Professional party promoters started scanning Airbnb, Vrbo and other short-term rental sites for mansions and luxury condos for hire. Tickets were going for $90 on Eventbrite and TikTok for soirees with bottle service and DJs.
Airbnb and Expedia Group Inc.’s Vrbo have tried to crack down. Despite strict enforcement measures, the companies are struggling to curtail the events. If a listing is banned from Airbnb it can often still be available on Vrbo and other sites, and vice versa. If a host — or guest — is blacklisted, he or she may rent another property under another person’s name.
Uber is hiring hundreds of engineers. Just not in America. Tech Crunch explains:
The move comes as several high-profile engineers have left Uber India in recent months to join Google and Amazon, among other tech giants. A senior engineer who recently left Uber told TechCrunch that many of his peers had lost confidence in Uber’s future prospects in the country.
As the vote for Prop 22 comes ever closer, Union members are fighting back. SF Weekly explains:
Janitors, housekeeping staff, food concessionaires, and waiters shouted above the din of honking horns, and a megaphone-touting Shahid Buttar, championing various causes.
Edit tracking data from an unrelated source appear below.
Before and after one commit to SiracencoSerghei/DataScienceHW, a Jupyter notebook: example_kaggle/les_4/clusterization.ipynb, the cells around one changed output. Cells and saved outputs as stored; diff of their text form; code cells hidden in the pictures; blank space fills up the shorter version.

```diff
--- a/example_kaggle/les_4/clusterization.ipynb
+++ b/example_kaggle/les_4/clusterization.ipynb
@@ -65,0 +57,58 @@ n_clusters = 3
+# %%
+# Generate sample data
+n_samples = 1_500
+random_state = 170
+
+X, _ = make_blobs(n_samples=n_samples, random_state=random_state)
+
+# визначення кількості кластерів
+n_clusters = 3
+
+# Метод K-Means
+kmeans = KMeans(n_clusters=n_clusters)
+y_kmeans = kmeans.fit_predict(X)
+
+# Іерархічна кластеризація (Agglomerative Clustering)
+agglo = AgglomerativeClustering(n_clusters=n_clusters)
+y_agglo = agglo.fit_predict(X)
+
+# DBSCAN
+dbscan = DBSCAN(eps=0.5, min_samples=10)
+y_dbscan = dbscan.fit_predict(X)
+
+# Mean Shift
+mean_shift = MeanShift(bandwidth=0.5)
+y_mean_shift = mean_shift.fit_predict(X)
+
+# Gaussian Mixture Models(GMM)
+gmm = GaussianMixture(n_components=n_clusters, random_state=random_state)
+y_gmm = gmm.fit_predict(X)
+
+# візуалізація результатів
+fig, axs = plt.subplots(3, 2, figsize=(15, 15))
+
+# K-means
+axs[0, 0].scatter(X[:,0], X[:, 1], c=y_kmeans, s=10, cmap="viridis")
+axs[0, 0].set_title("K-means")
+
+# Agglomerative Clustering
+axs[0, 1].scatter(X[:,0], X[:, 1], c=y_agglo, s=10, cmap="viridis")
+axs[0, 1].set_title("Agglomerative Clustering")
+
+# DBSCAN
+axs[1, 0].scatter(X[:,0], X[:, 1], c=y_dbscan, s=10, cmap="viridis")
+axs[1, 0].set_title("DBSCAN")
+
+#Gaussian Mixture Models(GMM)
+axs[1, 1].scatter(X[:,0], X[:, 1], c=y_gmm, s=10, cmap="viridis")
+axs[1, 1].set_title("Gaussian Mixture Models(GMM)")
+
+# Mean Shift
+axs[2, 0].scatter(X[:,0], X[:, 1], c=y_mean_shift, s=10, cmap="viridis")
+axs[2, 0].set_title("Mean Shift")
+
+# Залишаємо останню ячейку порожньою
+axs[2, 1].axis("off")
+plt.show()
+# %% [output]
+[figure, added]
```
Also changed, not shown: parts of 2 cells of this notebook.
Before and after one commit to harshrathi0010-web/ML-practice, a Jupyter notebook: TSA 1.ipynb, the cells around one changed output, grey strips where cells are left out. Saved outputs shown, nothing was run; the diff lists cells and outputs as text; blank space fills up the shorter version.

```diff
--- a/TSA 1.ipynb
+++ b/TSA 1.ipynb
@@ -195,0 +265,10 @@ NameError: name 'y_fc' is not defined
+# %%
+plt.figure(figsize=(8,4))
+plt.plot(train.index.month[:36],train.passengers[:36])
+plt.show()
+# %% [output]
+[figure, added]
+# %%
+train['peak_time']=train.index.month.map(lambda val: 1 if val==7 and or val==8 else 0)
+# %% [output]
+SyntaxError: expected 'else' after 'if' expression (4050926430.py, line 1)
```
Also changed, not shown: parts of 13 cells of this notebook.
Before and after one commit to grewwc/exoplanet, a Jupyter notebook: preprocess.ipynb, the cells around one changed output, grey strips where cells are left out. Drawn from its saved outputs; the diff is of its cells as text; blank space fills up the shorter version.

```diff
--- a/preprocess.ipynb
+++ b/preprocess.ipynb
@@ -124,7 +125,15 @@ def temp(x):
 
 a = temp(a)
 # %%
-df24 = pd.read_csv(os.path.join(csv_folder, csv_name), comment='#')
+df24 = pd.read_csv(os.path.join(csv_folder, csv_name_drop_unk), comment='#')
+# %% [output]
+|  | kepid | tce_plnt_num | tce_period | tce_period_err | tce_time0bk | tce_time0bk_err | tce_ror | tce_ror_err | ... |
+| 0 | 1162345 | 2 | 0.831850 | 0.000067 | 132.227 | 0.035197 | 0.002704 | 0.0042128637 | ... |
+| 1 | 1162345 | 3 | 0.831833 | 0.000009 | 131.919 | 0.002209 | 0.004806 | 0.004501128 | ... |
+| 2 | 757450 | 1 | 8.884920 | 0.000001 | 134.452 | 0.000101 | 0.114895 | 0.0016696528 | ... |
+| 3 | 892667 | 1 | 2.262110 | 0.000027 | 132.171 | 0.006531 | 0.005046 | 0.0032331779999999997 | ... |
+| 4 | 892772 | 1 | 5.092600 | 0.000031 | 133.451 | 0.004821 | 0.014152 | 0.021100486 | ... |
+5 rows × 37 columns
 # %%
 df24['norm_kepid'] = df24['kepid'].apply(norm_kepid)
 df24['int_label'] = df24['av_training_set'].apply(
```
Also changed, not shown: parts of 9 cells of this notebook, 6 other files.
The workers demanded better pay and benefits, decried descrimination in the workplace, and urged voters to reject Proposition 22.
“Our bargaining power will be weakened by these people not having a say about their work” says Nafis Griffis, a banquet waiter and member of Unite Here Local 2. “If we lose this Proposition 22, it’s like losing some soldiers,” he says, describing the fight for labor as a kind of war.